Architects take the design of public parking to a whole new level in Wayzata, Minnesota

By Joel Hoekstra

The City of Wayzata, located a dozen miles west of Minneapolis on Lake Minnetonka, has always been a popular destination. A century ago, visitors from the Twin Cities and more distant places arrived by train, eager to indulge in the pleasures of swimming, fishing, boating, and strolling at the lake. Today, the tony restaurants, bakeries, boutiques, and workout studios along Lake Street, the town’s main thoroughfare, draw crowds that mostly arrive by car, truck, or SUV.

The result, until recently, was congestion—and a parking problem. Street parking was limited, and the available surface lots were few and sometimes crumbling. In search of a solution to the parking shortage, city officials began exploring the possibility of adding a parking ramp on Mill Street, a block north of Lake Street. But a plan to erect a three-story structure on Mill Street quickly ran into opposition. “Wayzata likes its small-town scale,” says Jeff Thomson, the city’s director of planning and building. “There was a general concern that this large parking ramp would be out of scale with the developments around it.”

The project seemed to be at an impasse until Minneapolis-based HGA Architects and Engineers facilitated a charrette suggesting some alternative solutions. What ultimately emerged was a design that was more elegant and compact than anyone had imagined it could be.

Initially, city officials hoped to build a pedestrian plaza alongside the structure, a place where farmer’s markets and street festivals could be staged. But that idea was complicated by the fact that many businesses had service entrances on Mill Street. HGA proposed a new scenario: If the space reserved for the plaza were used to enlarge the surface area for parking, the upper parking tier could be removed. Public opinion quickly coalesced around that approach.

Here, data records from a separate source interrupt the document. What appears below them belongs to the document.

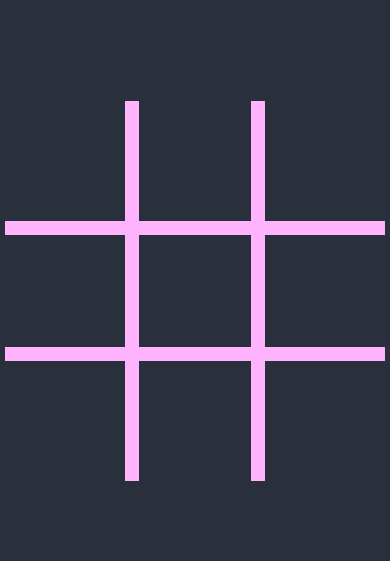
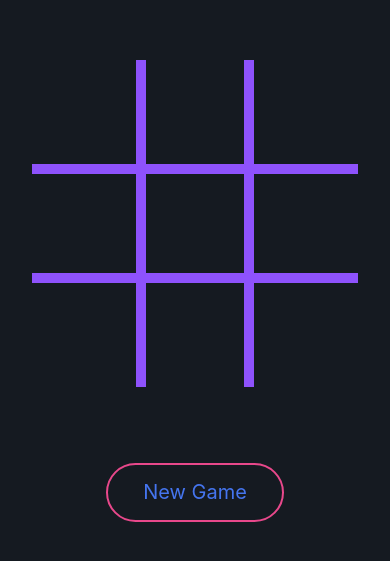
Before and after one commit to gnwl33/tictactoe, a React Native app: screen / in a window 390 px wide. Shown: the part 131-692 px from the top of the page. Built offline with nearby package versions, Linux system fonts and the light colour scheme.

Commit message:
fully functional

```diff
--- a/App.js
+++ b/App.js
@@ -7,40 +7,58 @@ import {
   TouchableOpacity
 } from "react-native";
 import { MaterialCommunityIcons } from "@expo/vector-icons";
-const { width, height } = Dimensions.get("window");
+import * as Animatable from "react-native-animatable";
+import Modal from "react-native-modal";
+const { height } = Dimensions.get("window");
+
+//Main App component further down!
 
 class Cell extends React.Component {
-  WhatIcon = index => {
+  //Component for grid cells
+  WhichIcon = index => {
+    //Determine whether to render O or X
     let icon;
-    if (this.props.grid && this.props.grid.length) {
-      let player = this.props.grid[index[0]][index[1]];
-
-      let O = (
+    let grid = this.props.grid_;
+    let blank = (
+      <View style={{ height: 0.125 * height, width: 0.125 * height }} />
+    ); //No icon if unselected
+    if (grid && grid.length) {
+      //After grid has been initialized
+      let player = grid[index[0]][index[1]];
+      let O = ( //O mark
+        <Animatable.View animation="bounceIn">
+          {/* Animation */}
           <MaterialCommunityIcons
             name="radiobox-blank"
-          size={0.12 * height}
-          color="#01FFFF"
+            size={0.1 * height}
+            color="#4575EF"
           />
+        </Animatable.View>
       );
-      let X = (
+      let X = ( //X mark
+        <Animatable.View animation="bounceIn">
           <MaterialCommunityIcons
             name="close"
-          size={0.14 * height}
-          color="#01FFC3"
+            size={0.11 * height}
+            color="#E8488B"
           />
+        </Animatable.View>
       );
 
-      icon = player == 1 ? O : player == 2 ? X : <View />;
-    } else icon = <View />;
+      icon = player == 1 ? O : player == 2 ? X : blank;
+      // Player 1 = O, Player 2 = X; blank when still unselected
+    } else icon = blank; //to handle rendering before componentDidMount calls startGame()
 
     return icon;
   };
 
   render() {
+    //Cell component returns the following
     return (
       <View style={[styles.cell, this.props.style_]}>
         <TouchableOpacity onPress={() => this.props.mark(this.props.index)}>
-          {this.WhatIcon(this.props.index)}
+          {/* Call markCell() when pressed given index in grid */}
+          {this.WhichIcon(this.props.index)}
         </TouchableOpacity>
       </View>
     );
@@ -48,37 +66,86 @@ class Cell extends React.Component {
 }
 
 export default class App extends React.Component {
-  constructor(props) {
-    super(props);
-    this.markCell = this.markCell.bind(this);
-  }
-
-  state = { gridState: [], player: 1 };
+  state = { grid: [], player: 1, winner: "", end: 0, modal: false };
+  //grid holds 2D array to represent state of game
+  //player keeps track of whose turn it is (1 or 2)
+  //winner has string of who wins
+  //end signifies game is over and no further moves can be made
+  //modal is true or false for if modal should be visible
 
   startGame = () => {
     this.setState({
-      gridState: [
+      //Initialize with all 0's
+      grid: [
         [0, 0, 0],
         [0, 0, 0],
         [0, 0, 0]
-      ]
+      ],
+      player: 1,
+      end: 0
     });
   };
 
+  whoWins = (row, col) => {
+    let grid = this.state.grid;
+
+    if (grid && grid.length) {
+      //If grid has been initialized
+      let rowVal = grid[row][0];
+      let colVal = grid[0][col];
+      let diagVal = grid[1][1];
+
+      //Only need to check rows and columns with the cell just selected
+      if (rowVal == grid[row][1] && rowVal == grid[row][2]) return rowVal;
+      if (colVal == grid[1][col] && colVal == grid[2][col]) return colVal;
+      if (
+        //Check diagonals, and make sure not to accept 0's
+        diagVal != 0 &&
+        ((diagVal == grid[0][0] && diagVal == grid[2][2]) ||
+          (diagVal == grid[0][2] && diagVal == grid[2][0]))
+      ) {
+        return diagVal;
+      }
+
+      for (let i = 0; i < 3; i++) {
+        //If there are still unselected cells, game is not over
+        if (grid[i].includes(0)) return -1;
+      }
+      return 0; //Only possibility left is that there is a draw
+    }
+    return -1;
+  };
+
   markCell = index => {
+    if (this.state.end) return;
     let row = index[0];
     let col = index[1];
-    let copyGrid = [...this.state.gridState];
-    if (copyGrid[row][col] == 0) {
+    let copyGrid = [...this.state.grid]; //Create a copy of the array to edit cell with index
+    let currPlayer = copyGrid[row][col];
+    if (!currPlayer) {
+      //Can only change unselected cells
       copyGrid[row][col] = this.state.player;
-      this.setState({ gridState: copyGrid });
+      this.setState({ grid: copyGrid }); //Change the grid state
 
-      let change = this.state.player == 1 ? 2 : 1;
-      this.setState({ player: change });
+      let changePlayer = this.state.player == 1 ? 2 : 1; //Alternating turns, so switch players
+      this.setState({ player: changePlayer });
+
+      let winner = this.whoWins(row, col); //Check who is the winner, if there is one
+      switch (winner) {
+        case 1:
+          this.setState({ modal: true, winner: "O Wins", end: 1 });
+          break;
+        case 2:
+          this.setState({ modal: true, winner: "X Wins", end: 1 });
+          break;
+        case 0:
+          this.setState({ modal: true, winner: "Draw", end: 1 });
+      }
     }
   };
 
   componentDidMount() {
+    //Initialize the game
     this.startGame();
   }
 
@@ -86,20 +153,21 @@ export default class App extends React.Component {
     return (
       <View style={styles.container}>
         <View style={styles.row}>
+          {/* Rows of cells */}
           <Cell
-            grid={this.state.gridState}
+            grid_={this.state.grid}
             mark={this.markCell}
-            index={[0, 0]}
-            style_={[styles.top, styles.left]}
+            index={[0, 0]} //Corresponds to grid
+            style_={[styles.top, styles.left]} //Get rid of outside borders
           />
           <Cell
-            grid={this.state.gridState}
+            grid_={this.state.grid}
             mark={this.markCell}
             index={[0, 1]}
             style_={styles.top}
           />
           <Cell
-            grid={this.state.gridState}
+            grid_={this.state.grid}
             mark={this.markCell}
             index={[0, 2]}
             style_={[styles.top, styles.right]}
@@ -107,18 +175,14 @@ export default class App extends React.Component {
         </View>
         <View style={styles.row}>
           <Cell
-            grid={this.state.gridState}
+            grid_={this.state.grid}
             mark={this.markCell}
             index={[1, 0]}
             style_={styles.left}
           />
+          <Cell grid_={this.state.grid} mark={this.markCell} index={[1, 1]} />
           <Cell
-            grid={this.state.gridState}
-            mark={this.markCell}
-            index={[1, 1]}
-          />
-          <Cell
-            grid={this.state.gridState}
+            grid_={this.state.grid}
             mark={this.markCell}
             index={[1, 2]}
             style_={styles.right}
@@ -126,24 +190,47 @@ export default class App extends React.Component {
         </View>
         <View style={styles.row}>
           <Cell
-            grid={this.state.gridState}
+            grid_={this.state.grid}
             mark={this.markCell}
             index={[2, 0]}
             style_={[styles.bottom, styles.left]}
           />
           <Cell
-            grid={this.state.gridState}
+            grid_={this.state.grid}
             mark={this.markCell}
             index={[2, 1]}
             style_={styles.bottom}
           />
           <Cell
-            grid={this.state.gridState}
+            grid_={this.state.grid}
             mark={this.markCell}
             index={[2, 2]}
             style_={[styles.bottom, styles.right]}
           />
         </View>
+        <TouchableOpacity style={styles.button} onPress={this.startGame}>
+          {/* Button for starting a new game at any time */}
+          <Text style={styles.text}>New Game</Text>
+        </TouchableOpacity>
+        <Modal
+          // Message that pops up to declare winner
+          isVisible={this.state.modal}
+          backdropTransitionOutTiming={0}
+          onBackdropPress={() => this.setState({ modal: false })} // Close when select backdrop
+          style={{ alignItems: "center", justifyContent: "center" }}
+        >
+          <View style={styles.popup}>
+            <Text style={styles.message}>{this.state.winner}</Text>
+            <TouchableOpacity onPress={() => this.setState({ modal: false })}>
+              <Text
+                style={{ color: "#241239", fontSize: 22, fontWeight: "bold" }}
+              >
+                Close
+                {/* Button to close popup */}
+              </Text>
+            </TouchableOpacity>
+          </View>
+        </Modal>
       </View>
     );
   }
@@ -152,17 +239,17 @@ export default class App extends React.Component {
 const styles = StyleSheet.create({
   container: {
     flex: 1,
-    backgroundColor: "#29303B",
+    backgroundColor: "#151A21",
     alignItems: "center",
     justifyContent: "center"
   },
   cell: {
-    height: 0.15 * height,
-    width: 0.15 * height,
+    height: 0.129 * height,
+    width: 0.129 * height,
     alignItems: "center",
     justifyContent: "center",
-    borderColor: "#FFB3FD",
-    borderWidth: 7
+    borderColor: "#8E52FC",
+    borderWidth: 5
   },
   row: {
     flexDirection: "row"
@@ -178,5 +265,32 @@ const styles = StyleSheet.create({
   },
   bottom: {
     borderBottomWidth: 0
+  },
+  button: {
+    marginTop: 0.09 * height,
+    height: 0.07 * height,
+    width: 0.21 * height,
+    alignItems: "center",
+    justifyContent: "center",
+    borderRadius: 100,
+    borderColor: "#E8488B",
+    borderWidth: 2
+  },
+  text: {
+    color: "#4575EF",
+    fontSize: 20
+  },
+  popup: {
+    height: 0.25 * height,
+    width: 0.35 * height,
+    alignItems: "center",
+    justifyContent: "center",
+    backgroundColor: "#FFF"
+  },
+  message: {
+    color: "#326C52",
+    fontSize: 45,
+    marginBottom: 0.06 * height,
+    fontWeight: "bold"
   }
 });
--- a/package.json
+++ b/package.json
@@ -12,6 +12,8 @@
     "react": "~16.9.0",
     "react-dom": "~16.9.0",
     "react-native": "https://github.com/expo/react-native/archive/sdk-36.0.0.tar.gz",
+    "react-native-animatable": "^1.3.3",
+    "react-native-modal": "^11.5.4",
     "react-native-web": "~0.11.7"
   },
   "devDependencies": {
```
Also changed, not shown: 1 other file (tests, documents, lock files or other folders). Lines whose indentation alone changed are shown as unchanged.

The 385-stall structure was completed last summer. “Essentially, it’s a single parking tray above a surface lot,” says HGA principal Victor Pechaty, AIA. Clad in sections of dark-gray brick, the exterior contrasts with the lighter-stone and buff-colored buildings along Lake Street. The entrances to the lower level are lined with perforated-metal screens backlit by LEDs, giving drivers a clear sense of navigation even in the dead of night. Because the structure is built into a slope, HGA was able to give the upper level its own entry, off a side street. The omission of a ramp between levels freed up space for additional stalls.

Ventilation and security are often issues in parking ramps. HGA addressed both by making the lower level somewhat porous: Openings in the walls allow exhaust to exit the building without mechanical interventions, while also allowing view and acoustical porosity as safety measures. Wood slats installed in the voids only partly block the view in and out. “The slatted wood aesthetic is reminiscent of the ubiquitous boat docks you see on Lake Minnetonka,” says Pechaty.

For the most part, the structure was designed to recede into the downtown environment. The architects kept lighting on the second level low to the ground, and they angled it in a way that minimizes light pollution for the residences on the hill above. But the building couldn’t be invisible. The design places pedestrian entrances and staircases where they can easily be seen through visual corridors from Lake Street. Finding your way back to your car is intuitive.

“The project achieved all of our objectives,” says Thomson. “We more than doubled the available parking on the site, and what’s more, the design hit it out of the ballpark.”

Location: Wayzata, Minnesota
Client: City of Wayzata
Architect and landscape architect: HGA Architects and Engineers
Principal-in-charge: Mia Blanchett, AIA
Project lead designer: Victor Pechaty, AIA
General contractor: Adolfson & Peterson Construction
Size: 91,840 square feet (385 spaces)
Cost: $8.7 million
Completion: July 2017
Photographer: Pete Sieger

“This is what design is all about: Taking a mundane program and making something so much more with it. We loved everything about this project, right down to how that stair negotiates the corner with the massing, and the use of the broken rocks around the edge—a really nice touch.”
—Hao Ko, AIA